══ EXTRACTED RECORDS

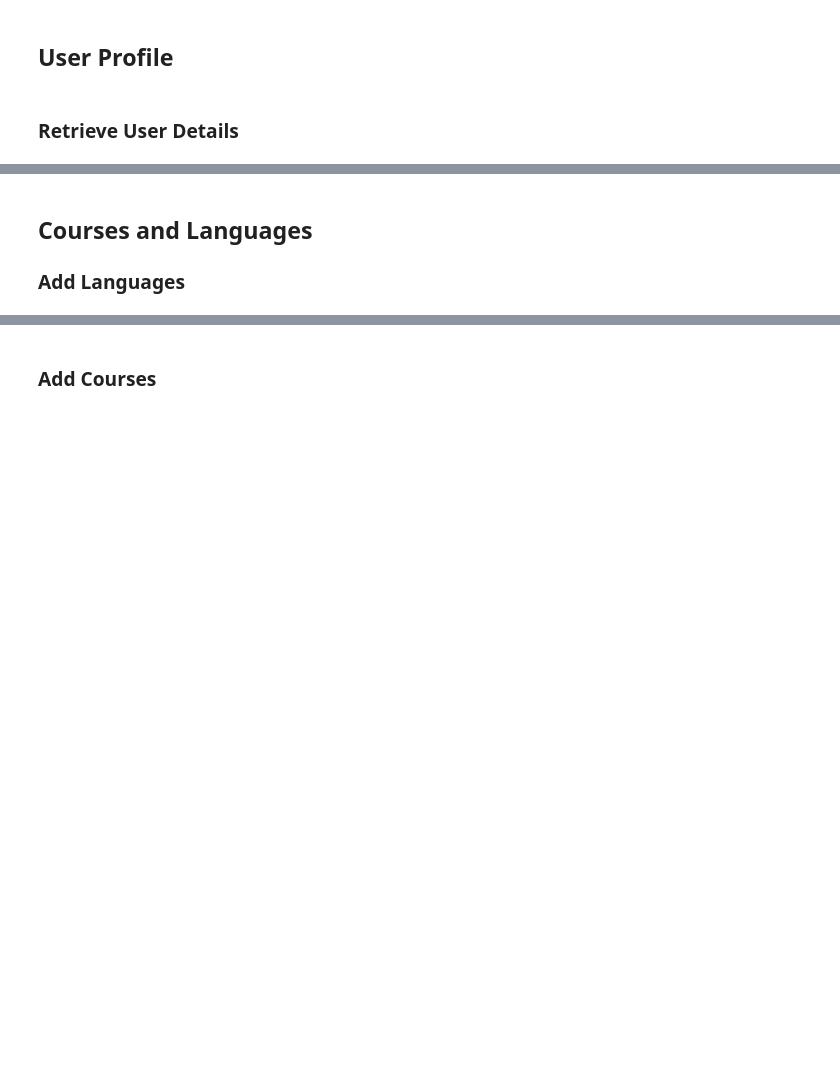
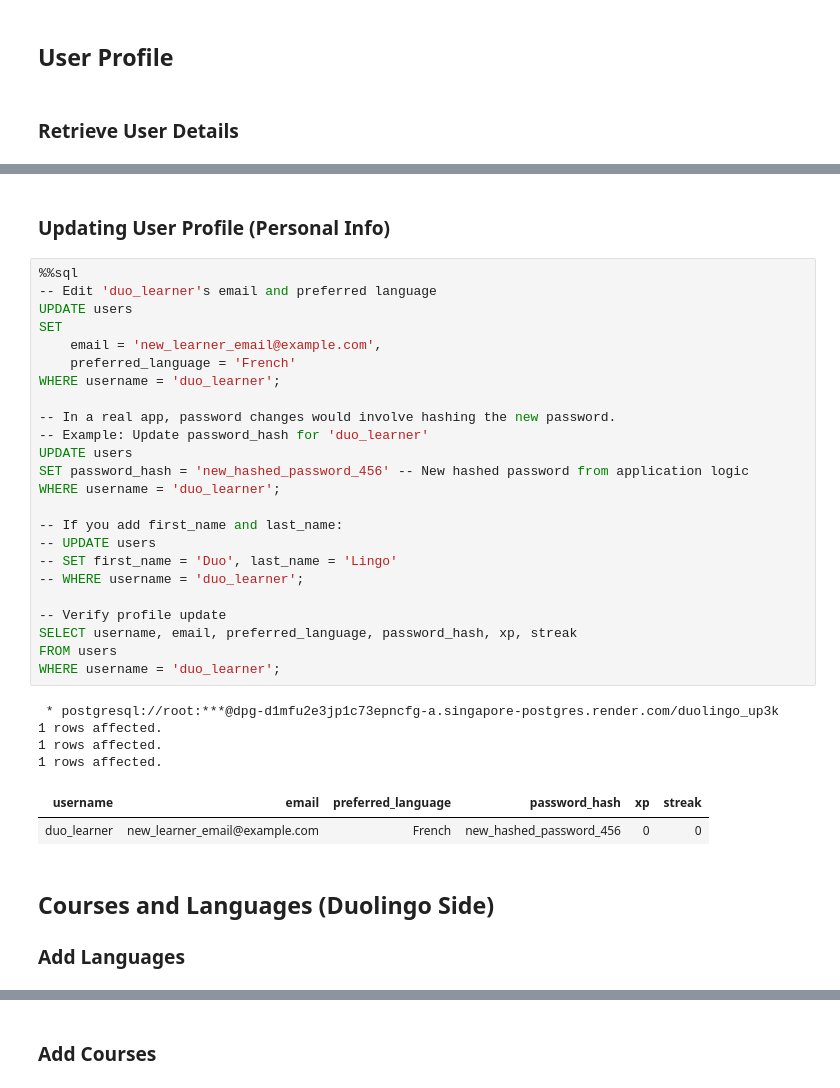
Before and after one commit to Guy-Thatchakorn/Database_foundation, a Jupyter notebook: Duolingo_Database_Final_Project.ipynb, the cells around one changed output, grey strips where cells are left out. Cells and saved outputs as stored; diff of their text form; blank space fills up the shorter version.

Commit message:
Updated queries in notebook to include energy system and user edit profile.

```diff
--- a/Duolingo_Database_Final_Project.ipynb
+++ b/Duolingo_Database_Final_Project.ipynb
@@ -80,8 +89,41 @@ WHERE username = 'language_master';
 1 rows affected.
 0 rows affected.
 | user_id | username | email | preferred_language | xp | streak | created_at |
+# %% [markdown]
+### Updating User Profile (Personal Info)
+# %%
+%%sql
+-- Edit 'duo_learner's email and preferred language
+UPDATE users
+SET
+    email = 'new_learner_email@example.com',
+    preferred_language = 'French'
+WHERE username = 'duo_learner';
+
+-- In a real app, password changes would involve hashing the new password.
+-- Example: Update password_hash for 'duo_learner'
+UPDATE users
+SET password_hash = 'new_hashed_password_456' -- New hashed password from application logic
+WHERE username = 'duo_learner';
+
+-- If you add first_name and last_name:
+-- UPDATE users
+-- SET first_name = 'Duo', last_name = 'Lingo'
+-- WHERE username = 'duo_learner';
+
+-- Verify profile update
+SELECT username, email, preferred_language, password_hash, xp, streak
+FROM users
+WHERE username = 'duo_learner';
+# %% [output]
+ * postgresql://root:***@dpg-d1mfu2e3jp1c73epncfg-a.singapore-postgres.render.com/duolingo_up3k
+1 rows affected.
+1 rows affected.
+1 rows affected.
+| username | email | preferred_language | password_hash | xp | streak |
+| duo_learner | new_learner_email@example.com | French | new_hashed_password_456 | 0 | 0 |
 # %% [markdown]
-## Courses and Languages
+## Courses and Languages (Duolingo Side)
 ### Add Languages
 # %%
 %%sql
```
Also changed, not shown: parts of 43 cells of this notebook.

════

> _ACTIVITY_
Output the full set of records above without changing a word, and drop the images.

> _FINISHED TASK_
Before and after one commit to Guy-Thatchakorn/Database_foundation, a Jupyter notebook: Duolingo_Database_Final_Project.ipynb, the cells around one changed output, grey strips where cells are left out. Cells and saved outputs as stored; diff of their text form; blank space fills up the shorter version.

Commit message:
Updated queries in notebook to include energy system and user edit profile.

```diff
--- a/Duolingo_Database_Final_Project.ipynb
+++ b/Duolingo_Database_Final_Project.ipynb
@@ -80,8 +89,41 @@ WHERE username = 'language_master';
 1 rows affected.
 0 rows affected.
 | user_id | username | email | preferred_language | xp | streak | created_at |
+# %% [markdown]
+### Updating User Profile (Personal Info)
+# %%
+%%sql
+-- Edit 'duo_learner's email and preferred language
+UPDATE users
+SET
+    email = 'new_learner_email@example.com',
+    preferred_language = 'French'
+WHERE username = 'duo_learner';
+
+-- In a real app, password changes would involve hashing the new password.
+-- Example: Update password_hash for 'duo_learner'
+UPDATE users
+SET password_hash = 'new_hashed_password_456' -- New hashed password from application logic
+WHERE username = 'duo_learner';
+
+-- If you add first_name and last_name:
+-- UPDATE users
+-- SET first_name = 'Duo', last_name = 'Lingo'
+-- WHERE username = 'duo_learner';
+
+-- Verify profile update
+SELECT username, email, preferred_language, password_hash, xp, streak
+FROM users
+WHERE username = 'duo_learner';
+# %% [output]
+ * postgresql://root:***@dpg-d1mfu2e3jp1c73epncfg-a.singapore-postgres.render.com/duolingo_up3k
+1 rows affected.
+1 rows affected.
+1 rows affected.
+| username | email | preferred_language | password_hash | xp | streak |
+| duo_learner | new_learner_email@example.com | French | new_hashed_password_456 | 0 | 0 |
 # %% [markdown]
-## Courses and Languages
+## Courses and Languages (Duolingo Side)
 ### Add Languages
 # %%
 %%sql
```
Also changed, not shown: parts of 43 cells of this notebook.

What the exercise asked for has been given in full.